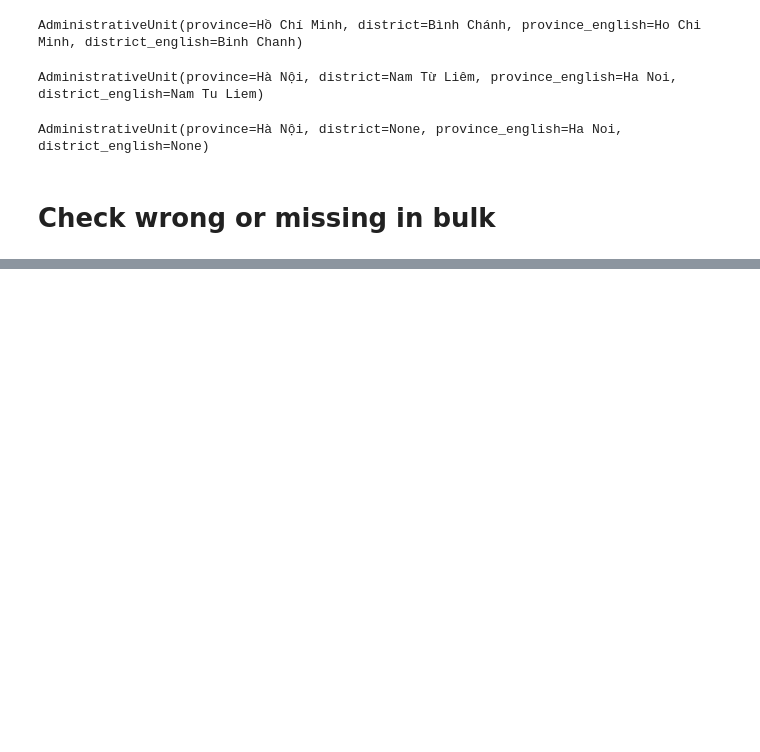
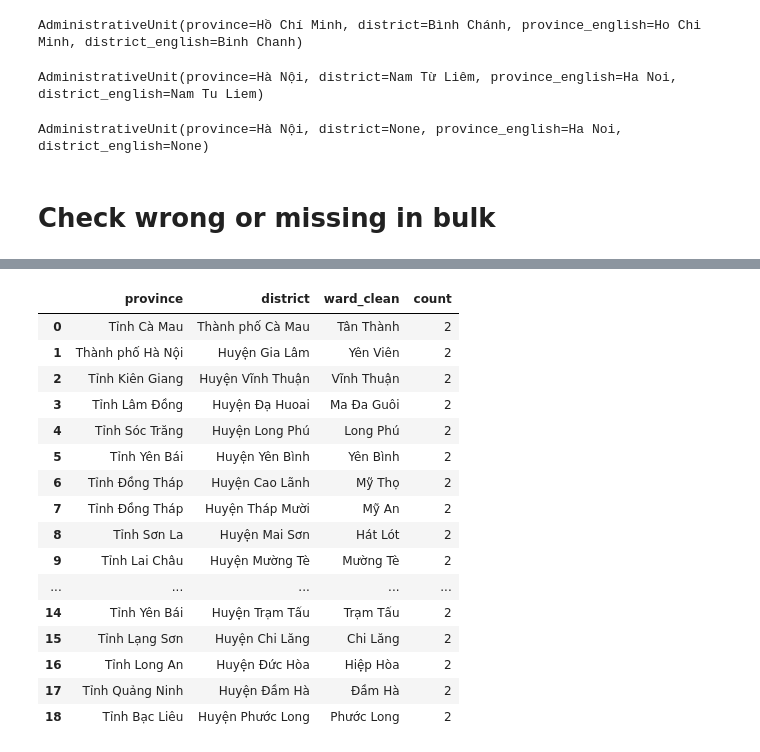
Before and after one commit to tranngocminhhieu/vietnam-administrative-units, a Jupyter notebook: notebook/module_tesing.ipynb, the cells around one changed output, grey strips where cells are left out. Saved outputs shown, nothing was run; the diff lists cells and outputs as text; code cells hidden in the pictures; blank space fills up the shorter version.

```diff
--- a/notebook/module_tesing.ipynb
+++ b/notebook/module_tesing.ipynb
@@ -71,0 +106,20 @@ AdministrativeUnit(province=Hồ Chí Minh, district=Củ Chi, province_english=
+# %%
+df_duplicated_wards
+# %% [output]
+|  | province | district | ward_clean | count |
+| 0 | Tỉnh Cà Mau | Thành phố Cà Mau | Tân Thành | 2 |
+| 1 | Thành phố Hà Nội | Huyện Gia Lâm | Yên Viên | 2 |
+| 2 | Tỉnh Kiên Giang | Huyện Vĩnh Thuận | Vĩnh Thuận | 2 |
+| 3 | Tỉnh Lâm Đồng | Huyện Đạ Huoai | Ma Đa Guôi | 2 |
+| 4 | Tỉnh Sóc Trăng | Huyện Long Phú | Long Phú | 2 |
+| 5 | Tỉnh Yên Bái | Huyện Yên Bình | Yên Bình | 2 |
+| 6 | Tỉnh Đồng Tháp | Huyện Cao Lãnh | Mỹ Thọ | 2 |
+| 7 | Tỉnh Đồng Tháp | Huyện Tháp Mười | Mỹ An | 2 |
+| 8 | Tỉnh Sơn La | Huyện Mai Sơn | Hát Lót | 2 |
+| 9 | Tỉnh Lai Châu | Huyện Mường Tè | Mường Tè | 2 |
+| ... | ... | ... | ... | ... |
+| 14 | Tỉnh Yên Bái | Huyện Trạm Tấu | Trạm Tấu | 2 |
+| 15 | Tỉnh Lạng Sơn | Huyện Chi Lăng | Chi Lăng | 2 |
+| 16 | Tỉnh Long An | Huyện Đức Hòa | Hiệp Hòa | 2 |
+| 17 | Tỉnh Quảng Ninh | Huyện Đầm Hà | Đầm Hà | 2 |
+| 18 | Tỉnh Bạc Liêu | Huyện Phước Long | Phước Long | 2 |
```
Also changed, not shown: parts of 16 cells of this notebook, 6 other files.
____________________
About this exercise
Restate the whole of the material word for word without the pictures.

Output for this exercise
Before and after one commit to tranngocminhhieu/vietnam-administrative-units, a Jupyter notebook: notebook/module_tesing.ipynb, the cells around one changed output, grey strips where cells are left out. Saved outputs shown, nothing was run; the diff lists cells and outputs as text; code cells hidden in the pictures; blank space fills up the shorter version.

```diff
--- a/notebook/module_tesing.ipynb
+++ b/notebook/module_tesing.ipynb
@@ -71,0 +106,20 @@ AdministrativeUnit(province=Hồ Chí Minh, district=Củ Chi, province_english=
+# %%
+df_duplicated_wards
+# %% [output]
+|  | province | district | ward_clean | count |
+| 0 | Tỉnh Cà Mau | Thành phố Cà Mau | Tân Thành | 2 |
+| 1 | Thành phố Hà Nội | Huyện Gia Lâm | Yên Viên | 2 |
+| 2 | Tỉnh Kiên Giang | Huyện Vĩnh Thuận | Vĩnh Thuận | 2 |
+| 3 | Tỉnh Lâm Đồng | Huyện Đạ Huoai | Ma Đa Guôi | 2 |
+| 4 | Tỉnh Sóc Trăng | Huyện Long Phú | Long Phú | 2 |
+| 5 | Tỉnh Yên Bái | Huyện Yên Bình | Yên Bình | 2 |
+| 6 | Tỉnh Đồng Tháp | Huyện Cao Lãnh | Mỹ Thọ | 2 |
+| 7 | Tỉnh Đồng Tháp | Huyện Tháp Mười | Mỹ An | 2 |
+| 8 | Tỉnh Sơn La | Huyện Mai Sơn | Hát Lót | 2 |
+| 9 | Tỉnh Lai Châu | Huyện Mường Tè | Mường Tè | 2 |
+| ... | ... | ... | ... | ... |
+| 14 | Tỉnh Yên Bái | Huyện Trạm Tấu | Trạm Tấu | 2 |
+| 15 | Tỉnh Lạng Sơn | Huyện Chi Lăng | Chi Lăng | 2 |
+| 16 | Tỉnh Long An | Huyện Đức Hòa | Hiệp Hòa | 2 |
+| 17 | Tỉnh Quảng Ninh | Huyện Đầm Hà | Đầm Hà | 2 |
+| 18 | Tỉnh Bạc Liêu | Huyện Phước Long | Phước Long | 2 |
```
Also changed, not shown: parts of 16 cells of this notebook, 6 other files.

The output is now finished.